by Jill Lepore, The New Yorker

There's a lot of different theories about how markets evolve, but that of disruptive innovation has proven quite popular over the last several decades. But if you ask Jill Lepore of the New Yorker it's an incomplete theory. While it's more than capable of explaining why businesses fail it doesn't really account for more complex changes. It's not like the theory of evolution, it's merely "an artifact of history." But it's still an interesting prism through which to view everything from the shift to 5.25-inch floppy disks to the downfall of the American auto industry.

Q&A with Larry Lessig on Why You Should Have Faith in Silicon Valley
by Nitasha Tiku, Valleywag

Larry Lessig is certainly one of the more interesting figures in technological activism. He's a Harvard law professor with a hand in everything from the Electronic Frontier Foundation, to the Free Software Foundation, and the Sunlight Foundation (plus countless other organizations. In this Q&A he talks about why he still has faith in Silicon Valley.

The Curse of Xanadu
by Gary Wolf, Wired

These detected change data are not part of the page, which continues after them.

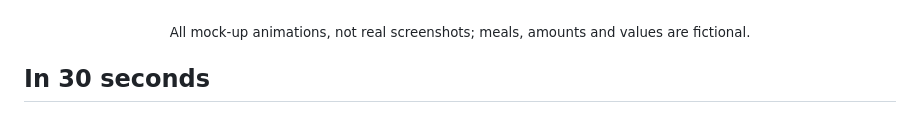
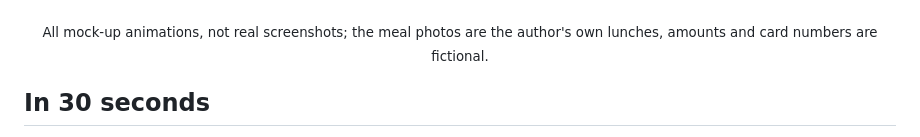
Before and after one commit to JamesNolan17/health-buddy, a Markdown page: README.en.md, the part around the change. GitHub-like rendering.

```diff
--- a/README.en.md
+++ b/README.en.md
@@ -25,7 +25,7 @@ Send it a photo of your meal and it tells you the calories and macros; every car
 </tr>
 </table>
 
-<sub>All mock-up animations, not real screenshots; meals, amounts and values are fictional.</sub>
+<sub>All mock-up animations, not real screenshots; the meal photos are the author's own lunches, amounts and card numbers are fictional.</sub>
 
 </div>
 
```
Also changed, not shown: README.md (+1 -1 lines), docs/ASSETS.md (+3 -2 lines), docs/demo-meal.en.gif, docs/demo-meal.zh.gif, docs/social-preview.png, docs/social-preview.zh.png (added).
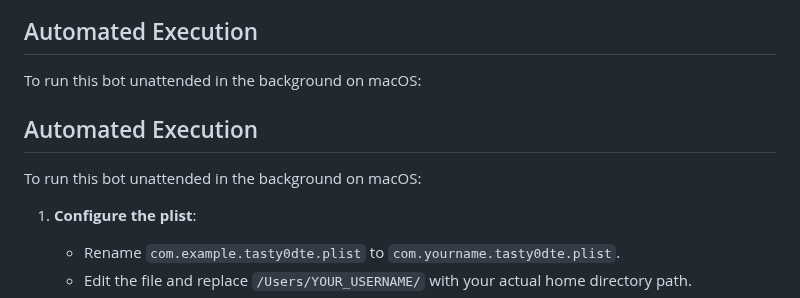
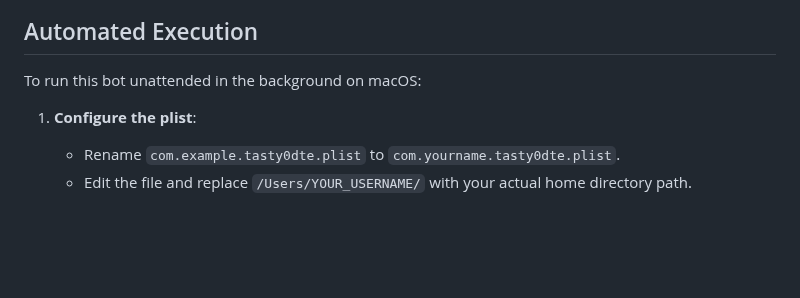
Before and after one commit to theglove44/tasty0dte-ironcondor, a Markdown page: README.md, the part around the change. GitHub-like rendering; blank space fills up the shorter version.

Commit message:
removed duplicate line in readme.md

```diff
--- a/README.md
+++ b/README.md
@@ -104,10 +104,6 @@ This software is for educational purposes only. Do not risk money you cannot aff
 
 To run this bot unattended in the background on macOS:
 
-## Automated Execution
-
-To run this bot unattended in the background on macOS:
-
 1. **Configure the plist**:
     - Rename `com.example.tasty0dte.plist` to `com.yourname.tasty0dte.plist`.
     - Edit the file and replace `/Users/YOUR_USERNAME/` with your actual home directory path.
```
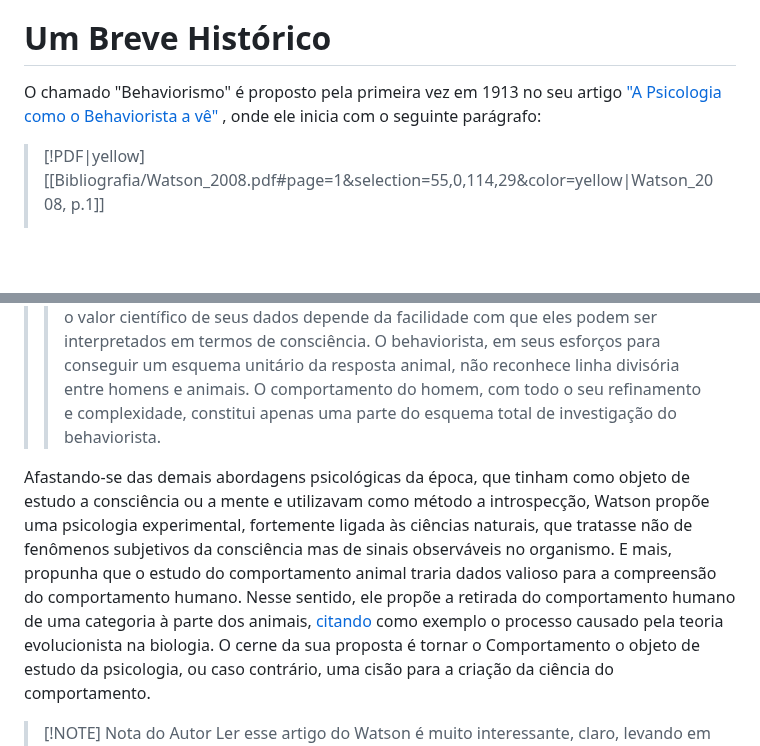
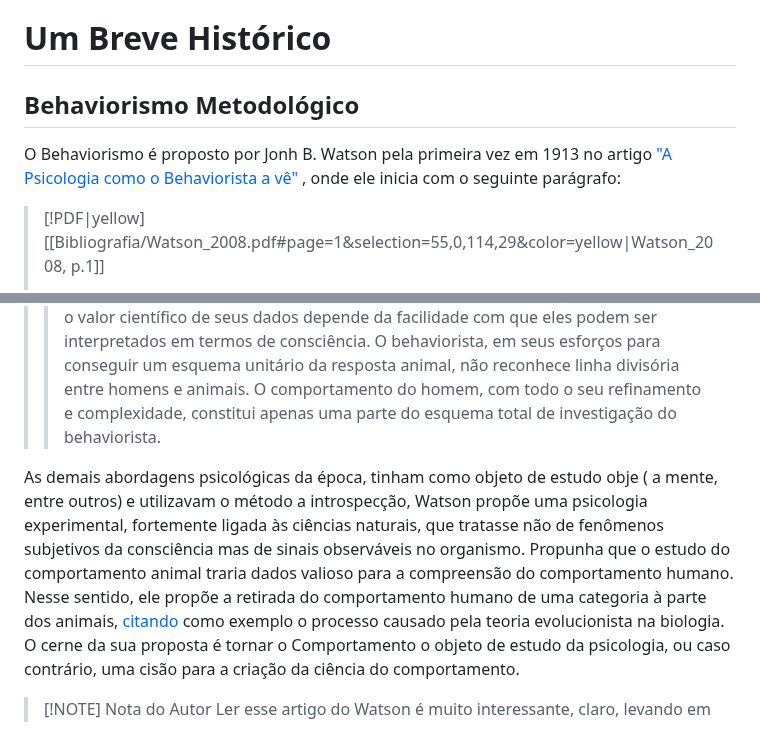
Before and after one commit to andreyduarte/ManualOrganizacaoPolitica, a Markdown page: Teorias/Behaviorismo/Introdução ao Behaviorismo Radical.md, 2 parts joined by grey strips. Rendered like a GitHub page; blank space fills up the shorter version.

Commit message:
Commit from Notebook on 1/23/2025, 5:56:55 PM

```diff
--- a/Teorias/Behaviorismo/Introdução ao Behaviorismo Radical.md
+++ b/Teorias/Behaviorismo/Introdução ao Behaviorismo Radical.md
@@ -10,13 +10,15 @@ Behaviorismo (ou Comportamentalismo<abbr title="Que na minha opinião é grande
 
 No caso deste livro/blog, as "causas e valores na vida social" para as quais nos voltamos são promover a organização popular no âmbito da luta de classes, produzindo textos teóricos, ferramentas e orientações para torná-la mais efetiva.
 # Um Breve Histórico
-O chamado "Behaviorismo" é proposto pela primeira vez em 1913 no seu artigo ["A Psicologia como o Behaviorista a vê" ](Watson_2008.pdf), onde ele inicia com o seguinte parágrafo:
+
+## Behaviorismo Metodológico
+O Behaviorismo é proposto por Jonh B. Watson pela primeira vez em 1913 no artigo ["A Psicologia como o Behaviorista a vê" ](Watson_2008.pdf), onde ele inicia com o seguinte parágrafo:
 > [!PDF|yellow] [[Bibliografia/Watson_2008.pdf#page=1&selection=55,0,114,29&color=yellow|Watson_2008, p.1]]
 > > A psicologia como o behaviorista a vê é um ramo experimental puramente objetivo das ciências naturais. Seu objetivo teórico é a previsão e o controle do comportamento. A introspecção não constitui parte essencial de seus métodos, nem o valor científico de seus dados depende da facilidade com que eles podem ser interpretados em termos de consciência. O behaviorista, em seus esforços para conseguir um esquema unitário da resposta animal, não reconhece linha divisória entre homens e animais. O comportamento do homem, com todo o seu refinamento e complexidade, constitui apenas uma parte do esquema total de investigação do behaviorista.
 >
 >
 
-Afastando-se das demais abordagens psicológicas da época, que tinham como objeto de estudo a consciência ou a mente e utilizavam como método a introspecção, Watson propõe uma psicologia experimental, fortemente ligada às ciências naturais, que tratasse não de fenômenos subjetivos da consciência mas de sinais observáveis no organismo. E mais, propunha que o estudo do comportamento animal traria dados valioso para a compreensão do comportamento humano. Nesse sentido, ele propõe a retirada do comportamento humano de uma categoria à parte dos animais, [citando](Bibliografia/Watson_2008.pdf#page=3&selection=268,10,304,12&color=yellow) como exemplo o processo causado pela teoria evolucionista na biologia.
+As demais abordagens psicológicas da época, tinham como objeto de estudo obje ( a mente, entre outros) e utilizavam o método a introspecção, Watson propõe uma psicologia experimental, fortemente ligada às ciências naturais, que tratasse não de fenômenos subjetivos da consciência mas de sinais observáveis no organismo. Propunha que o estudo do comportamento animal traria dados valioso para a compreensão do comportamento humano. Nesse sentido, ele propõe a retirada do comportamento humano de uma categoria à parte dos animais, [citando](Bibliografia/Watson_2008.pdf#page=3&selection=268,10,304,12&color=yellow) como exemplo o processo causado pela teoria evolucionista na biologia.
 O cerne da sua proposta é tornar o Comportamento o objeto de estudo da psicologia, ou caso contrário, uma cisão para a criação da ciência do comportamento.
 
 > [!NOTE] Nota do Autor
```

In 1960 Ted Nelson started building Xanadu, a massive project built around linked documents and hypertext. Yes, that hypertext that formed the backbone of the world wide web. An unfortunate series of events kept the project from actually being completed until this year. In this classic Wired story the history of the doomed project is recounted in painful detail.

Dr. Nicholas and Mr. Hyde
by Bethany McLean, Vanity Fair

The tech industry has more than its fair share of eccentric billionaires and out of control CEOs. But according to federal prosecutors, Henry Nicholas of Broadcom was a special case. The story involves financial maleficence, drugs, prostitutes and a secret lair under his Orange County mansion.

The Robots Running this Way
by Will Knight, MIT Technology Review

Before robots learned to run they first needed to learn to walk... and crawl... and hop. And, of course, DARPA and Boston Dynamics have been at the forefront of that research.